Who is in Washington’s prisons?

  • By Scott North
  • Monday, April 11, 2011 10:23am
  • Local News

Washington lawmakers are talking about trying to fill a multibillion-dollar hole in the state budget in part by freeing some inmates early from the state’s prisons. Sex offenders, murderers and those serving life without parole would not be eligible.

So who is behind bars in Washington? Check out this statistical snapshot from the state Department of Corrections. Compare it with the mug shot that appears with this post. That’s Jerry Perkins. He recently was sentenced to life after tallying three serious violent crimes, or “strikes,” among his 16 felony convictions. Cops reporter Rikki King wrote about Perkins’ life of crime. There are many inmates like him, especially repeat offenders doing life on the installment plan.As of December, 16,256 inmates were in the state prisons and another 1,741 were doing time in work release or in out-of-state lockups under contracts.

Like Perkins, most are white (seven out of 10). Data suggests there’s about an even chance they are doing time for a violent offense such as robbery, assault or homicide. Odds are about the same that they have been locked up before. One in five is behind bars for sex offenses.

Drug offenders make up less than 10 percent of the people in state prisons. That’s because many dope crimes bring sentences of less-than a year and are served in county jails. Property crimes account for about 3,000 of the state’s inmates. By contrast, nearly 2,700 are there for murder or manslaughter.

Perkins, 40, was a drug trafficker and thief, well known to local cops for stomping on girlfriends and people who owed him money. He now joins the roughly 3 percent of Washington’s inmates serving life. People with that sentence would not be eligible for release under any of the budget-balancing proposals. But before becoming a lifer, Perkins was in training, cycling in and out of the system for decades. Barring a successful appeal, he’s now one of the guys corrections officers will be working around for years to come, up close and personal.

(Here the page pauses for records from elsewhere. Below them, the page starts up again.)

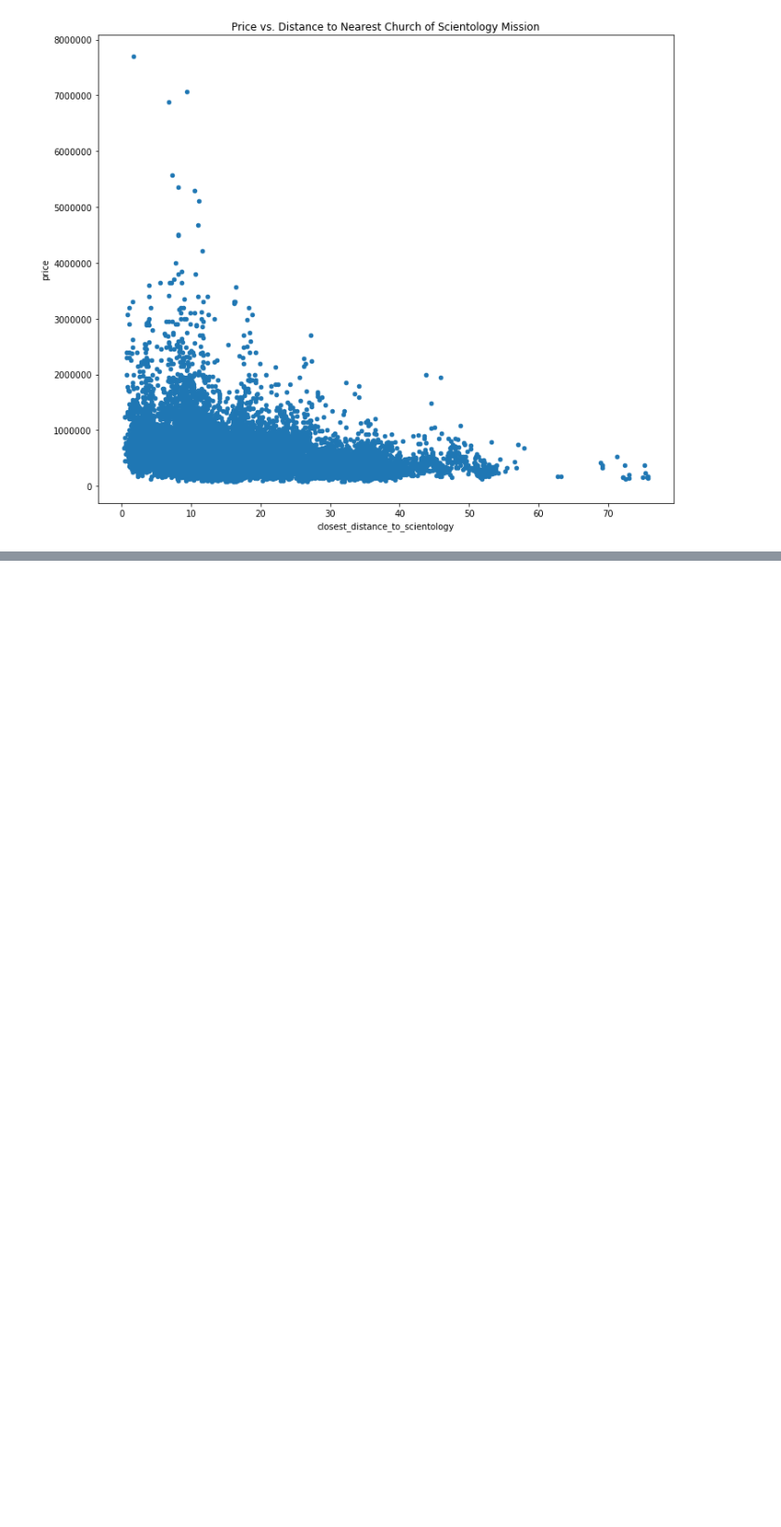
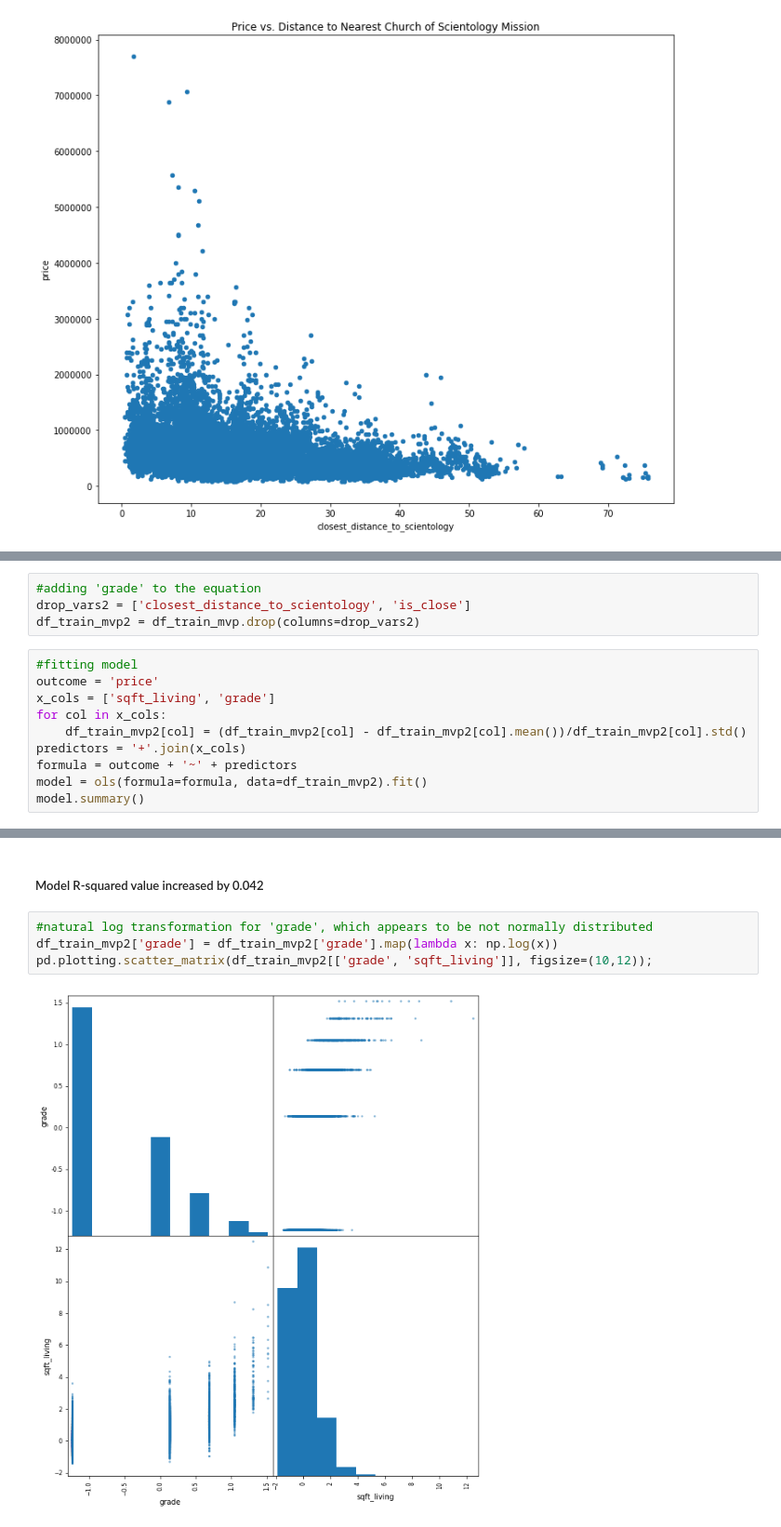
Before and after one commit to dtunnicliffe/house-price-regression-project, a Jupyter notebook: student.ipynb, the cells around one changed output, grey strips where cells are left out. Shown at 93% size. Cells and saved outputs as stored; diff of their text form; blank space fills up the shorter version.

```diff
--- a/student.ipynb
+++ b/student.ipynb
@@ -240,0 +319,14 @@ plt.title("Price vs. Distance to Nearest Church of Scientology Mission");
+# %%
+#adding 'grade' to the equation
+drop_vars2 = ['closest_distance_to_scientology', 'is_close']
+df_train_mvp2 = df_train_mvp.drop(columns=drop_vars2)
+# %%
+#fitting model
+outcome = 'price'
+x_cols = ['sqft_living', 'grade']
+for col in x_cols:
+    df_train_mvp2[col] = (df_train_mvp2[col] - df_train_mvp2[col].mean())/df_train_mvp2[col].std()
+predictors = '+'.join(x_cols)
+formula = outcome + '~' + predictors
+model = ols(formula=formula, data=df_train_mvp2).fit()
+model.summary()
@@ -240,0 +354,8 @@ plt.title("Price vs. Distance to Nearest Church of Scientology Mission");
+# %% [markdown]
+##### Model R-squared value increased by 0.042
+# %%
+#natural log transformation for 'grade', which appears to be not normally distributed
+df_train_mvp2['grade'] = df_train_mvp2['grade'].map(lambda x: np.log(x))
+pd.plotting.scatter_matrix(df_train_mvp2[['grade', 'sqft_living']], figsize=(10,12));
+# %% [output]
+[figure, added]
```
Also changed, not shown: parts of 27 cells of this notebook.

Talk to us

More in Local News

The Everett Police Department was investigating a woman's death Sunday morning after a driver hit and killed her on Broadway in north Everett. (Everett Police Department)
Woman killed by suspected impaired driver in Everett

A driver reportedly hit the person, which prompted the closure of Broadway between 17th and 19th streets Sunday morning.

Everett library, fire department will have social workers on call

Many 911 calls don’t require police or fire responses. City leaders want to ensure frequent callers get the help they need.

French fries and a fried chicken sandwich are shown at a Chick-fil-A restaurant in New York in 2015. MUST CREDIT: Bloomberg photo by Michael Nagle
New Chick-fil-A restaurant coming to Everett?

An Everett Mall Way location would be the restaurant chain’s fourth Snohomish County store.

Charges: North Everett murder suspect caught on camera

Jeremiah Stringfellow, 27, is being held on first-degree murder charges for the fatal shooting of Naej Belledent, 22.

Meadowdale teen claims race kept her off varsity basketball team

The 15-year-old sophomore alleges that, consciously or not, a new girls basketball head coach limited players of color.

Everett resident Shon Grimes receives a flu shot from pharmacist Nisha Mathew at Bartell Drugs on Broadway on Saturday, Oct. 1, 2022, in Everett, Washington. (Ryan Berry / The Herald)
Already, worst flu season in years has claimed 3 in Snohomish County

Statewide, 13 people have died, including two children, from the flu this season.

Scout Skyler MacKay, 14, sits amongst only a small number of the over 600 toys he has collected for local children in foster care as part of his Eagle Scout project Thursday, Nov. 17, 2022, at his family’s home in Lynnwood, Washington. (Ryan Berry / The Herald)
Teen Santa: Scout brings toys and joy to foster kids, like he was

Skyler MacKay, 14, of Lynnwood is collecting 1,000 toys for his Eagle Scout project. Toys will be given year-round.

This screenshot shows the Snohomish County Sheriff's Office's new crime dashboard released to the public last week. It tracks crime trends over the last few years.
Sheriff’s new database gives window into Snohomish County crime rates

Homicides are up compared to 2021. Some other violent crimes and property crimes are down, data released last week shows.

Commander Rob Lamoureux speaks about his experience working on Jennifer Brinkman homicide case on Tuesday, Nov. 29, 2022 in Marysville, Washington. (Olivia Vanni / The Herald)
Suspect in 1998 Marysville homicide cold case released on $250K bond

Four days after his arrest, Jeffrey Premo, 52, was no longer in custody. He remains a suspect in the killing of Jennifer Brinkman, 19.

Most Read